Bill Would Offer Tax Breaks To Fiber Optic Providers

Montana Capitol.
Corin Cates-Carney
Montana Public Radio
Montana Capitol.

HELENA — The Federal Communications Commission standard for broadband download speed is 25 megabits per second. According to a report published by the FCC in 2017, about half of Montanans have access to the minimum speeds.

Sen. Jason Ellsworth, R-Hamilton told the Senate Taxation Committee Tuesday that businesses in rural areas suffer without high-speed internet. He said installing new fiber optic cables, which would offer much faster internet speeds, to reach these remote places is necessary for economic growth.

“How do we keep Montanans employed here? How do we keep business chugging along, how do we keep them growing?” Ellsworth said. “This is the way. I mean, this is the future. At the end of the day, without fiber, without high-speed internet, our brick-and-mortar businesses will no longer be brick-and-mortar businesses.”

Ellsworth is sponsoring Senate Bill 239, which would give property tax breaks to companies installing new fiber optic lines for the next ten years.

Geoff Feiss, general manager of the Montana Telecommunications Association, said Montana has an average of three households per mile, and it costs about $30,000 per mile to install a fiber optic cable.

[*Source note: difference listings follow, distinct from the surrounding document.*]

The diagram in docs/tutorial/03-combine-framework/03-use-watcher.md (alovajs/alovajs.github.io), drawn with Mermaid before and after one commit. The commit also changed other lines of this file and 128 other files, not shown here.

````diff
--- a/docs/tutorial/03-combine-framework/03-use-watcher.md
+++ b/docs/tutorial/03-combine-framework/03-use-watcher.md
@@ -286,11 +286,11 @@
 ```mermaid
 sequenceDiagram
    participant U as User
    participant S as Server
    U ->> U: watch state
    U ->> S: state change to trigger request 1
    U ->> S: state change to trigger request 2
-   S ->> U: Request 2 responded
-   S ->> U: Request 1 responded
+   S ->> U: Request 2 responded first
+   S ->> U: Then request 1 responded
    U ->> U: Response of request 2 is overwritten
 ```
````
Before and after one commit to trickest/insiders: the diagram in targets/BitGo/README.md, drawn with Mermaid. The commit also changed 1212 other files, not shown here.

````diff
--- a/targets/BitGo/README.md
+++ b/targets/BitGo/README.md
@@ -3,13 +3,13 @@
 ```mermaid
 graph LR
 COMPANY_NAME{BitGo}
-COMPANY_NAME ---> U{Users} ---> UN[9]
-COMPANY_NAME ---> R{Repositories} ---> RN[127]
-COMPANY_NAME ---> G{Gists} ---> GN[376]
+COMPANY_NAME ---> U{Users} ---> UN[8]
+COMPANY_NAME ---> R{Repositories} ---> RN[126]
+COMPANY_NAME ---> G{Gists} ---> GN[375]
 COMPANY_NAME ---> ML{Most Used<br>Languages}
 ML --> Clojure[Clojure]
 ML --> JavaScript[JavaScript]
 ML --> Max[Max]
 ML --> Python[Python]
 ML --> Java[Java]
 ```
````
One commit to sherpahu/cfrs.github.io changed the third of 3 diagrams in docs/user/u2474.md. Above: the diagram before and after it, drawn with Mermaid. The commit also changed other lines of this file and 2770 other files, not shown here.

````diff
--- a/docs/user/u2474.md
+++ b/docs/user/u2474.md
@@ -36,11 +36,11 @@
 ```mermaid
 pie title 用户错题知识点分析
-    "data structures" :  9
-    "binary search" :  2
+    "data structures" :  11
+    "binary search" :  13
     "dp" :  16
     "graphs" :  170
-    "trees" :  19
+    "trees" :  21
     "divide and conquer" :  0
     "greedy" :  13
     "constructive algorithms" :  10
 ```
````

“That’s a lot of money. That’s a lot of fiber. That’s a lot of dirt,” he said.

Rose Bender with the Montana Budget and Policy Center opposes the bill. She said it isn’t just a tax break, but a tax shift to already burdened homeowners.

“Cutting the property tax for fiber optic facilities would result in other taxpayers paying more property taxes,” she said. “In the last two decades, the share of property taxes falling on the backs of individual homeowners has risen from 30 percent in 1994 to over 48 percent today.”

According to the bill’s fiscal note, the state would lose about $8 million to the state general fund over the next four years from the tax exemption.

The bill had nine supporters and four opponents during its public hearing Tuesday. The committee did not immediately vote on the bill.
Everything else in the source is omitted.